WHAT THIS TASK INVOLVES ->
Through to the final line, write out the records below exactly, omitting any images they contain.

GIVEN RECORDS ->
((

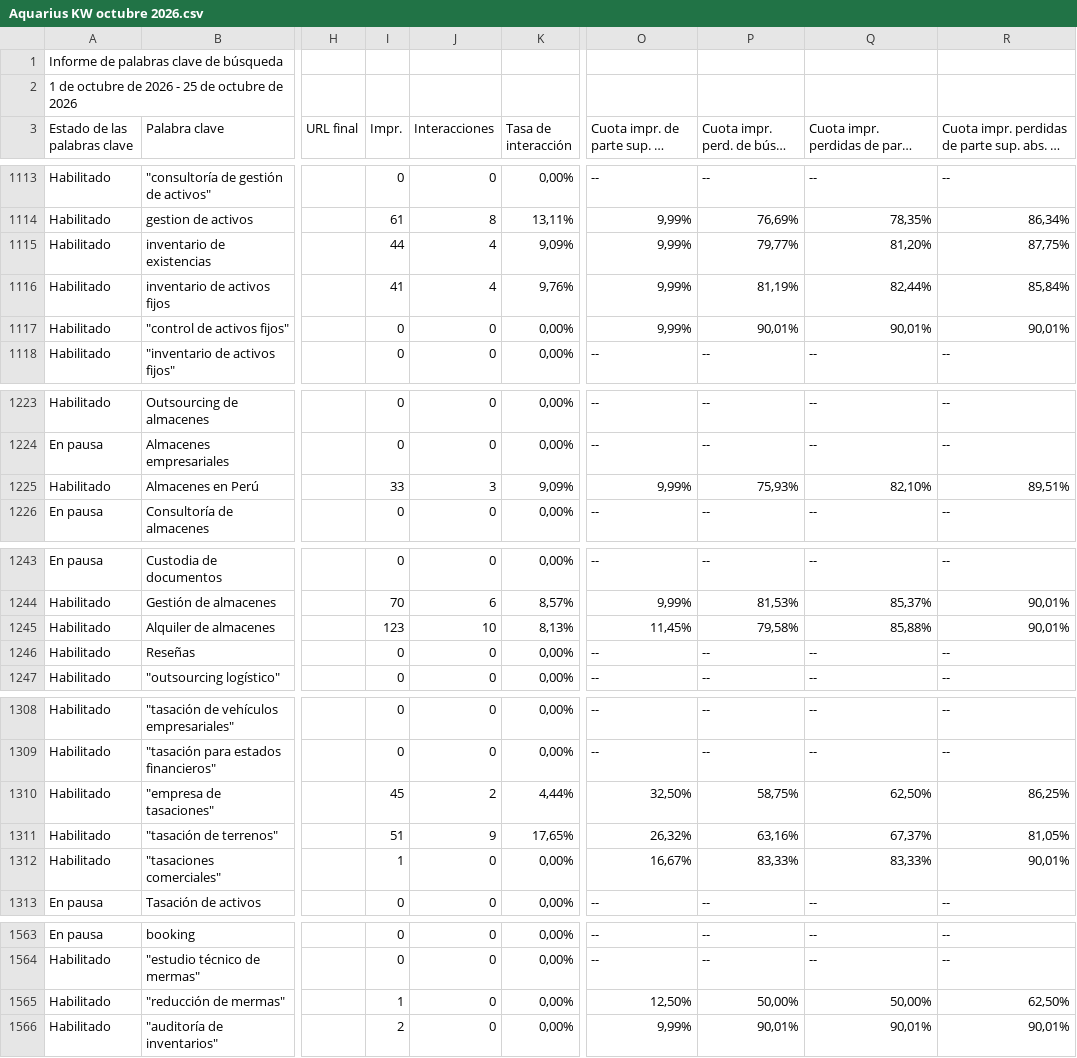
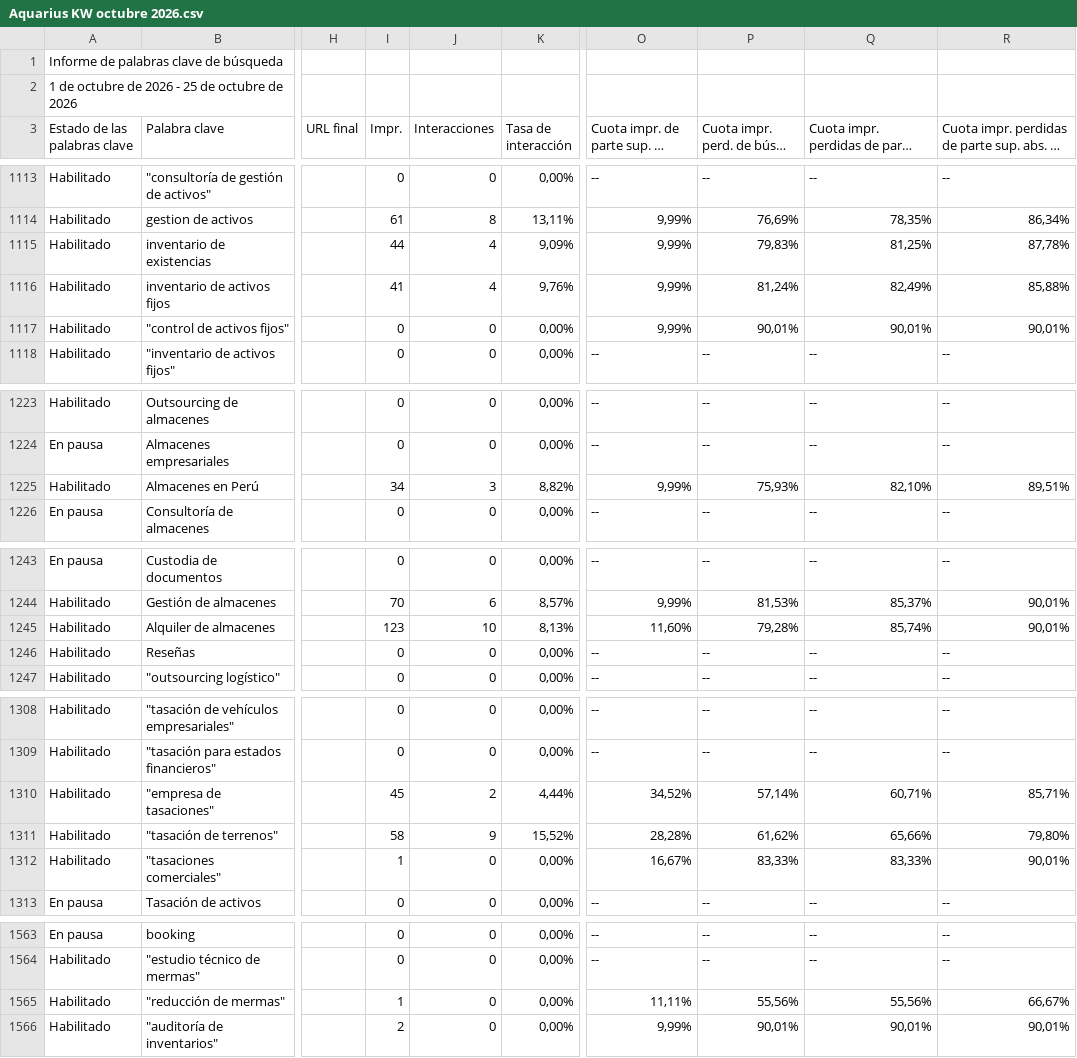
Before and after one commit to jorgeluis666/objetivos-Aquarius, a CSV file: data/csv-backups/keywords/Aquarius KW octubre 2026.csv, drawn as a sheet; only a part is shown, gaps mark what is left out; long unchanged cells end in …; the diff covers the shown part only; the diff names each change by its address in the sheet, - before the commit and + after, or states it on an @@ line.

```diff
--- a/data/csv-backups/keywords/Aquarius KW octubre 2026.csv
+++ b/data/csv-backups/keywords/Aquarius KW octubre 2026.csv
-P1115: 79,77%
+P1115: 79,83%
-Q1115: 81,20%
+Q1115: 81,25%
-R1115: 87,75%
+R1115: 87,78%
-P1116: 81,19%
+P1116: 81,24%
-Q1116: 82,44%
+Q1116: 82,49%
-R1116: 85,84%
+R1116: 85,88%
-I1225 (Impr.): 33
+I1225 (Impr.): 34
-K1225 (Tasa de interacción): 9,09%
+K1225 (Tasa de interacción): 8,82%
-O1245: 11,45%
+O1245: 11,60%
-P1245: 79,58%
+P1245: 79,28%
-Q1245: 85,88%
+Q1245: 85,74%
-O1310: 32,50%
+O1310: 34,52%
-P1310: 58,75%
+P1310: 57,14%
-Q1310: 62,50%
+Q1310: 60,71%
-R1310: 86,25%
+R1310: 85,71%
-I1311 (Impr.): 51
+I1311 (Impr.): 58
-K1311 (Tasa de interacción): 17,65%
+K1311 (Tasa de interacción): 15,52%
-O1311: 26,32%
+O1311: 28,28%
-P1311: 63,16%
+P1311: 61,62%
-Q1311: 67,37%
+Q1311: 65,66%
-R1311: 81,05%
+R1311: 79,80%
-O1565: 12,50%
+O1565: 11,11%
-P1565: 50,00%
+P1565: 55,56%
-Q1565: 50,00%
+Q1565: 55,56%
-R1565: 62,50%
+R1565: 66,67%
```
Also changed, not shown: 42 edited cells elsewhere in this file, data/csv-backups/drive/Aquarius - Octubre 2026.csv, 4 other files.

))

RESULT BELOW ->
Before and after one commit to jorgeluis666/objetivos-Aquarius, a CSV file: data/csv-backups/keywords/Aquarius KW octubre 2026.csv, drawn as a sheet; only a part is shown, gaps mark what is left out; long unchanged cells end in …; the diff covers the shown part only; the diff names each change by its address in the sheet, - before the commit and + after, or states it on an @@ line.

```diff
--- a/data/csv-backups/keywords/Aquarius KW octubre 2026.csv
+++ b/data/csv-backups/keywords/Aquarius KW octubre 2026.csv
-P1115: 79,77%
+P1115: 79,83%
-Q1115: 81,20%
+Q1115: 81,25%
-R1115: 87,75%
+R1115: 87,78%
-P1116: 81,19%
+P1116: 81,24%
-Q1116: 82,44%
+Q1116: 82,49%
-R1116: 85,84%
+R1116: 85,88%
-I1225 (Impr.): 33
+I1225 (Impr.): 34
-K1225 (Tasa de interacción): 9,09%
+K1225 (Tasa de interacción): 8,82%
-O1245: 11,45%
+O1245: 11,60%
-P1245: 79,58%
+P1245: 79,28%
-Q1245: 85,88%
+Q1245: 85,74%
-O1310: 32,50%
+O1310: 34,52%
-P1310: 58,75%
+P1310: 57,14%
-Q1310: 62,50%
+Q1310: 60,71%
-R1310: 86,25%
+R1310: 85,71%
-I1311 (Impr.): 51
+I1311 (Impr.): 58
-K1311 (Tasa de interacción): 17,65%
+K1311 (Tasa de interacción): 15,52%
-O1311: 26,32%
+O1311: 28,28%
-P1311: 63,16%
+P1311: 61,62%
-Q1311: 67,37%
+Q1311: 65,66%
-R1311: 81,05%
+R1311: 79,80%
-O1565: 12,50%
+O1565: 11,11%
-P1565: 50,00%
+P1565: 55,56%
-Q1565: 50,00%
+Q1565: 55,56%
-R1565: 62,50%
+R1565: 66,67%
```
Also changed, not shown: 42 edited cells elsewhere in this file, data/csv-backups/drive/Aquarius - Octubre 2026.csv, 4 other files.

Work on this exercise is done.